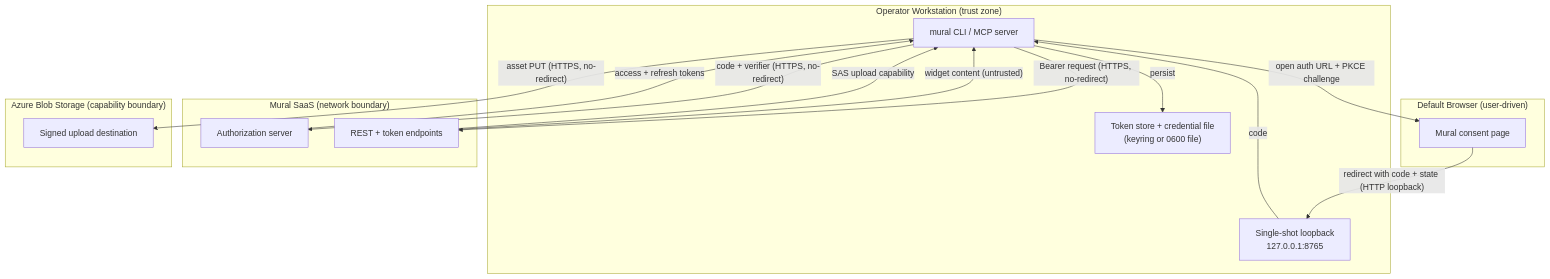
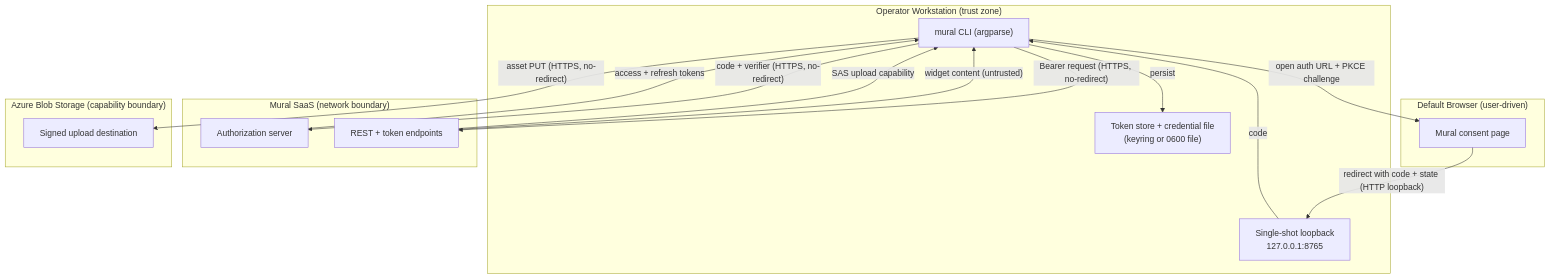
The diagram in mirrors/repos/microsoft@hve-core/.github/skills/experimental/mural/SECURITY.md (gabrielmoreira/agent-skills-mirror), drawn with Mermaid before and after one commit. The commit also changed other lines of this file and 5397 other files, not shown here.

````diff
--- a/mirrors/repos/microsoft@hve-core/.github/skills/experimental/mural/SECURITY.md
+++ b/mirrors/repos/microsoft@hve-core/.github/skills/experimental/mural/SECURITY.md
@@ -64,28 +64,28 @@
 ```mermaid
 flowchart TD
     subgraph HOST["Operator Workstation (trust zone)"]
-        CLI["mural CLI / MCP server"]
+        CLI["mural CLI (argparse)"]
         LOOP["Single-shot loopback<br/>127.0.0.1:8765"]
         STORE["Token store + credential file<br/>(keyring or 0600 file)"]
     end
     subgraph BROWSER["Default Browser (user-driven)"]
         TAB["Mural consent page"]
     end
     subgraph MURAL["Mural SaaS (network boundary)"]
         AUTH["Authorization server"]
         API["REST + token endpoints"]
     end
     subgraph AZURE["Azure Blob Storage (capability boundary)"]
         BLOB["Signed upload destination"]
     end
     CLI -->|"open auth URL + PKCE challenge"| TAB
     TAB -->|"redirect with code + state (HTTP loopback)"| LOOP
     LOOP -->|"code"| CLI
     CLI -->|"code + verifier (HTTPS, no-redirect)"| AUTH
     AUTH -->|"access + refresh tokens"| CLI
     CLI -->|"persist"| STORE
     CLI -->|"Bearer request (HTTPS, no-redirect)"| API
     API -->|"widget content (untrusted)"| CLI
     API -->|"SAS upload capability"| CLI
     CLI -->|"asset PUT (HTTPS, no-redirect)"| BLOB
 ```
````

§ **Problem details**:
Show the lines from the data above that contain the string "microsoft".

§ **Result of the task**:
The diagram in mirrors/repos/microsoft@hve-core/.github/skills/experimental/mural/SECURITY.md (gabrielmoreira/agent-skills-mirror), drawn with Mermaid before and after one commit. The commit also changed other lines of this file and 5397 other files, not shown here.
--- a/mirrors/repos/microsoft@hve-core/.github/skills/experimental/mural/SECURITY.md
+++ b/mirrors/repos/microsoft@hve-core/.github/skills/experimental/mural/SECURITY.md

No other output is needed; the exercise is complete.